▶ **To do**
Report only the number of lines in this material that include the string "page".

══════════

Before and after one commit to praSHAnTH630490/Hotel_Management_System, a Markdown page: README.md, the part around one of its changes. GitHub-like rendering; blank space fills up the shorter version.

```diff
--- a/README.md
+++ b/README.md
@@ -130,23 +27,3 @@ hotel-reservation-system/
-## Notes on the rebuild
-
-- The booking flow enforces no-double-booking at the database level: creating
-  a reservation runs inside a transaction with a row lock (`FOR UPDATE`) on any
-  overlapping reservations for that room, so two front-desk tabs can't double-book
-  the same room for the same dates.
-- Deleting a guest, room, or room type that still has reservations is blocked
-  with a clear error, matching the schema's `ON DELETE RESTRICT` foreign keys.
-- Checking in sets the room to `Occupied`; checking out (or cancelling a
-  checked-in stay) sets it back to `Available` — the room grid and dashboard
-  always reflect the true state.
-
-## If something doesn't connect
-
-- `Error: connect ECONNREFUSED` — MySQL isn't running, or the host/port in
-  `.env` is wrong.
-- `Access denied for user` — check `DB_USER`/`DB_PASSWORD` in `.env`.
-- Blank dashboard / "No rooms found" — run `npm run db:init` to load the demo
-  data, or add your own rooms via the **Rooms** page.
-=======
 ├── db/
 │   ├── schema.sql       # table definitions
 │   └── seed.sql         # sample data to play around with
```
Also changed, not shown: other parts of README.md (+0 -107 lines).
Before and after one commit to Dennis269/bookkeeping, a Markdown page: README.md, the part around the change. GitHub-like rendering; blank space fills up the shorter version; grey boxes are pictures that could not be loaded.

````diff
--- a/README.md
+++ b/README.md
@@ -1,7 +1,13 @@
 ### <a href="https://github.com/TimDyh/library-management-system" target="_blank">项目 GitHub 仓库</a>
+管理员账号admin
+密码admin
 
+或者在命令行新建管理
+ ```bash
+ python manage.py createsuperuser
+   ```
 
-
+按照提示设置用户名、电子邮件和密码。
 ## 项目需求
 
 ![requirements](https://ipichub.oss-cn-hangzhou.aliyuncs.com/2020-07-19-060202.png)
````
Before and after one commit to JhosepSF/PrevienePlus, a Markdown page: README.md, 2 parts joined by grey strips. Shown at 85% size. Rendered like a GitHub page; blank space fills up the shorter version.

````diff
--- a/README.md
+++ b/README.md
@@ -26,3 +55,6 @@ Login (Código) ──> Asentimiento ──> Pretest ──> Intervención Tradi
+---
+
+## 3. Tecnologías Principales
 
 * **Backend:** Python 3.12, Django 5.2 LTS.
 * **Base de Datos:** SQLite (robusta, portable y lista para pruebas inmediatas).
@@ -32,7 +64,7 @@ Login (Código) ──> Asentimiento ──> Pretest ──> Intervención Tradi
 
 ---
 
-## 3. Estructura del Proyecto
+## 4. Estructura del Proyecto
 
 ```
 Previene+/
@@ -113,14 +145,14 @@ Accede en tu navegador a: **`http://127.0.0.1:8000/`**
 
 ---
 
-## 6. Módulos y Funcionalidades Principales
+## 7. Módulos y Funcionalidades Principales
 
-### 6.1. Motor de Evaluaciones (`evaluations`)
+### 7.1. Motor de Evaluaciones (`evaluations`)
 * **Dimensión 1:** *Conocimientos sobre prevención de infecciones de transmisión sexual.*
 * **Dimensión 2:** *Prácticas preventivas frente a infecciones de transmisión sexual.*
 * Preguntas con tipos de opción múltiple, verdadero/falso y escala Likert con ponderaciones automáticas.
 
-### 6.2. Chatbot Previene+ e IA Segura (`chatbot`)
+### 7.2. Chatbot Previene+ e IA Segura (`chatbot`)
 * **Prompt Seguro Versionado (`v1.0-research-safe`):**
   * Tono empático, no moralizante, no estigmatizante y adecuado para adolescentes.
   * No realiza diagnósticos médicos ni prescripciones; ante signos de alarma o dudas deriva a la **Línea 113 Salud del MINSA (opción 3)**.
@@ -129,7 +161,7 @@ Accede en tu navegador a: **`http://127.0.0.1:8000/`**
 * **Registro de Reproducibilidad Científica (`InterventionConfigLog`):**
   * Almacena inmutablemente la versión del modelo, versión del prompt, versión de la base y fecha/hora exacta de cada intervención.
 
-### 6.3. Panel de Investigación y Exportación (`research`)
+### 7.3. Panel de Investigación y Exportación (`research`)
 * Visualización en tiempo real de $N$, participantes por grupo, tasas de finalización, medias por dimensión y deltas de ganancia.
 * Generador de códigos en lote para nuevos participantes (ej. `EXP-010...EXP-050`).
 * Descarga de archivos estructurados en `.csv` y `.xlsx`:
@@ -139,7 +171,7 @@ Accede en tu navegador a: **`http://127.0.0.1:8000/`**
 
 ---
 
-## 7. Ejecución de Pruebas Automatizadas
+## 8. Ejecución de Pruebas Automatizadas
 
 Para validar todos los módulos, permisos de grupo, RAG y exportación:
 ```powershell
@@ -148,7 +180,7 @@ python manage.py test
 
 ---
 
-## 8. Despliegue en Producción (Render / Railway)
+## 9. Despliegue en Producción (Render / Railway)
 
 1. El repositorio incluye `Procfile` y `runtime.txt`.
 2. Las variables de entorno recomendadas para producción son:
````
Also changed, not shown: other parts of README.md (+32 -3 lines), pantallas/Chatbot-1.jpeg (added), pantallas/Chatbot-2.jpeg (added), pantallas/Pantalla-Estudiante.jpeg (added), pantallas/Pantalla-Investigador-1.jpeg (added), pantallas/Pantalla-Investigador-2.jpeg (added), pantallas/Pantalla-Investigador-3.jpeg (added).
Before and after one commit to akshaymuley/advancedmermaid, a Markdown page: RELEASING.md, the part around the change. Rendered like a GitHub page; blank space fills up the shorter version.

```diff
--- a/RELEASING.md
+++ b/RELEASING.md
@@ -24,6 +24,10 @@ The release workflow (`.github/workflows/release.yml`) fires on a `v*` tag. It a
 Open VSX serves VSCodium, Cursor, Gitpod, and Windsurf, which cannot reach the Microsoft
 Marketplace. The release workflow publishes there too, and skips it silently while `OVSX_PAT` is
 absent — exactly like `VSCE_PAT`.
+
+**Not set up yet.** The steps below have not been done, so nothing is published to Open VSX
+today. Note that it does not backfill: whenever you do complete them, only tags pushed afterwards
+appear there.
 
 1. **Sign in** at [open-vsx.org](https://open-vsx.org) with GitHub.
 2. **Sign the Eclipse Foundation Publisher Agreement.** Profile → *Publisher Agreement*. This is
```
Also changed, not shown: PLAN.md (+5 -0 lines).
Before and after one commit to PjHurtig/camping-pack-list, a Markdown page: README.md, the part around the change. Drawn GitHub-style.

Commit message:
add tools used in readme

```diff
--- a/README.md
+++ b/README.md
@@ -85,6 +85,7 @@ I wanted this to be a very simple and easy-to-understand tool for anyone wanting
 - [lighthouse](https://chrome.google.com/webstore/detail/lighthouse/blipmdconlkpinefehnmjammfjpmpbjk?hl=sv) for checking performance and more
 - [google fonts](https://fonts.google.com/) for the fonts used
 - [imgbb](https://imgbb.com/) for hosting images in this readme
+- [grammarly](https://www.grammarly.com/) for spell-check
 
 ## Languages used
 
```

══════════

▶ **Response**
6